(EXERCISE MATERIAL Opens)

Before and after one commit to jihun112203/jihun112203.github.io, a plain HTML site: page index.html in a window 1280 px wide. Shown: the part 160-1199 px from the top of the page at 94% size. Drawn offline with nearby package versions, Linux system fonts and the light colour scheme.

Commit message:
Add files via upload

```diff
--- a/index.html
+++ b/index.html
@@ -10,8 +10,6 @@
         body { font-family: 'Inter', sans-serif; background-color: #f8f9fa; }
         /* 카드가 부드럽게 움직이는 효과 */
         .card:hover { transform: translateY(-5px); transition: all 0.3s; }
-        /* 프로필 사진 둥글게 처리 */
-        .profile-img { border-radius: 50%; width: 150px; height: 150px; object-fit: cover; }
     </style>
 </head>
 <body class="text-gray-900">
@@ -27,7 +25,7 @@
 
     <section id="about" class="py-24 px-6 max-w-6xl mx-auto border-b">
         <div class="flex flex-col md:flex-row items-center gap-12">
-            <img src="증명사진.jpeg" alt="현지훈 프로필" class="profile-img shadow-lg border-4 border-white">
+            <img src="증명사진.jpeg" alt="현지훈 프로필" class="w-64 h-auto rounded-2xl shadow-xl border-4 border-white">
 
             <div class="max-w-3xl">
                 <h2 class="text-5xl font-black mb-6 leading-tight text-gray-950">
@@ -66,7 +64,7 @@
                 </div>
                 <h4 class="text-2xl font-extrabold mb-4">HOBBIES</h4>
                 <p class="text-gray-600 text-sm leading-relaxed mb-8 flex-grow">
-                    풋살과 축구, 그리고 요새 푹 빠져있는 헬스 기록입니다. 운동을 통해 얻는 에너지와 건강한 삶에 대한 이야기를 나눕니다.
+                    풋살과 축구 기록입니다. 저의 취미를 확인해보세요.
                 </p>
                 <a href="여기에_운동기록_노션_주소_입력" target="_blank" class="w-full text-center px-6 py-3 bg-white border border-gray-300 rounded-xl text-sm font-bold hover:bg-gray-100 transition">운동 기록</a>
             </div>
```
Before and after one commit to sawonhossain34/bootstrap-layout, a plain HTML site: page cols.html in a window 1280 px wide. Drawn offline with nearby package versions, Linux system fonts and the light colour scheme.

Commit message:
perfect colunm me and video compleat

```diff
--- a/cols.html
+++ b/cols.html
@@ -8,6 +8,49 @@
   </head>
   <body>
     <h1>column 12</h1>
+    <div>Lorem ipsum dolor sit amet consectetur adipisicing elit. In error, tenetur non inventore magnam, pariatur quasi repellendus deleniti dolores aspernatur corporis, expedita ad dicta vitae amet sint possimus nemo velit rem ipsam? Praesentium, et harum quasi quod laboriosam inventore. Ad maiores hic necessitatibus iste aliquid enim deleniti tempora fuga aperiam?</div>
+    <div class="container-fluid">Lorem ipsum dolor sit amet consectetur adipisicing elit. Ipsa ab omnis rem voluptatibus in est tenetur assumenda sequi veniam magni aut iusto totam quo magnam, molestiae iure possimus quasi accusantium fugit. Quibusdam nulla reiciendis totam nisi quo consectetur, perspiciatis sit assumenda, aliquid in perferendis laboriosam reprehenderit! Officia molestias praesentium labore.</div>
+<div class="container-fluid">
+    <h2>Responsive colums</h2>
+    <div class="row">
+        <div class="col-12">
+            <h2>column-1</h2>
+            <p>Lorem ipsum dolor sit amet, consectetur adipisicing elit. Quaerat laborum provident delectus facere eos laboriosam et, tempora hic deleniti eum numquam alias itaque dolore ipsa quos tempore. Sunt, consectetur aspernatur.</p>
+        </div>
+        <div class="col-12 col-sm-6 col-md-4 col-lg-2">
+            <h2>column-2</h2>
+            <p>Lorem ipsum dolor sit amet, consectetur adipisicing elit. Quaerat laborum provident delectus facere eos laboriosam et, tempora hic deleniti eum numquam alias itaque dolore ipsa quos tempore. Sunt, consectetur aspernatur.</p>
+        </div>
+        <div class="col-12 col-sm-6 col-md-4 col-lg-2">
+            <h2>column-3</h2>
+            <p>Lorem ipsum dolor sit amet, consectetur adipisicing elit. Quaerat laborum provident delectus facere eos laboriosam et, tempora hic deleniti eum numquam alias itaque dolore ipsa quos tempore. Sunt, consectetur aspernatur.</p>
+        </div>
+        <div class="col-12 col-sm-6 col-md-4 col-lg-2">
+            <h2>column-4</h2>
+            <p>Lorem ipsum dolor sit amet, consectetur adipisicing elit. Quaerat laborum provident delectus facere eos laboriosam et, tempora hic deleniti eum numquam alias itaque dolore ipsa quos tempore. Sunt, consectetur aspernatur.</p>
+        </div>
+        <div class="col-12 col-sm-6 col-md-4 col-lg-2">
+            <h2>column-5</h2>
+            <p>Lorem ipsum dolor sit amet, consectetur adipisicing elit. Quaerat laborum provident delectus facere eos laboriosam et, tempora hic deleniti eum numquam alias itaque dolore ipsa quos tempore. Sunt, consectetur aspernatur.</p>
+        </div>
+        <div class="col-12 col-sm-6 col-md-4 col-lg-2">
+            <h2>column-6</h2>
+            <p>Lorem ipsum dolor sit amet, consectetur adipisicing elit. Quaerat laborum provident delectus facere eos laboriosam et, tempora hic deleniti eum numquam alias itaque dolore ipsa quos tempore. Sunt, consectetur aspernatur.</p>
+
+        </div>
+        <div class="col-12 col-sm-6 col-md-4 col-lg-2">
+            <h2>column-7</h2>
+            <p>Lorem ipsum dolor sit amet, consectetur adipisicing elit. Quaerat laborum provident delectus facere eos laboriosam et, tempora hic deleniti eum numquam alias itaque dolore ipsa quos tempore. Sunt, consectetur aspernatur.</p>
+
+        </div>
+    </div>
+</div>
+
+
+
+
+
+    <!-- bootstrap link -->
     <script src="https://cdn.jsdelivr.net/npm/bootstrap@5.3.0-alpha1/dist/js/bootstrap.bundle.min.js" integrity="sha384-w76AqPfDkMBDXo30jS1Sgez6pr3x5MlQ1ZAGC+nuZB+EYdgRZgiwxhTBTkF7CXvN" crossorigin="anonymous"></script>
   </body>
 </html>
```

(EXERCISE MATERIAL Closes)

## EXERCISE AIM:
All lines above holding the word "body" make up the answer; copy each one.

## FINISHED EXERCISE:
         body { font-family: 'Inter', sans-serif; background-color: #f8f9fa; }
 <body class="text-gray-900">
   <body>
   </body>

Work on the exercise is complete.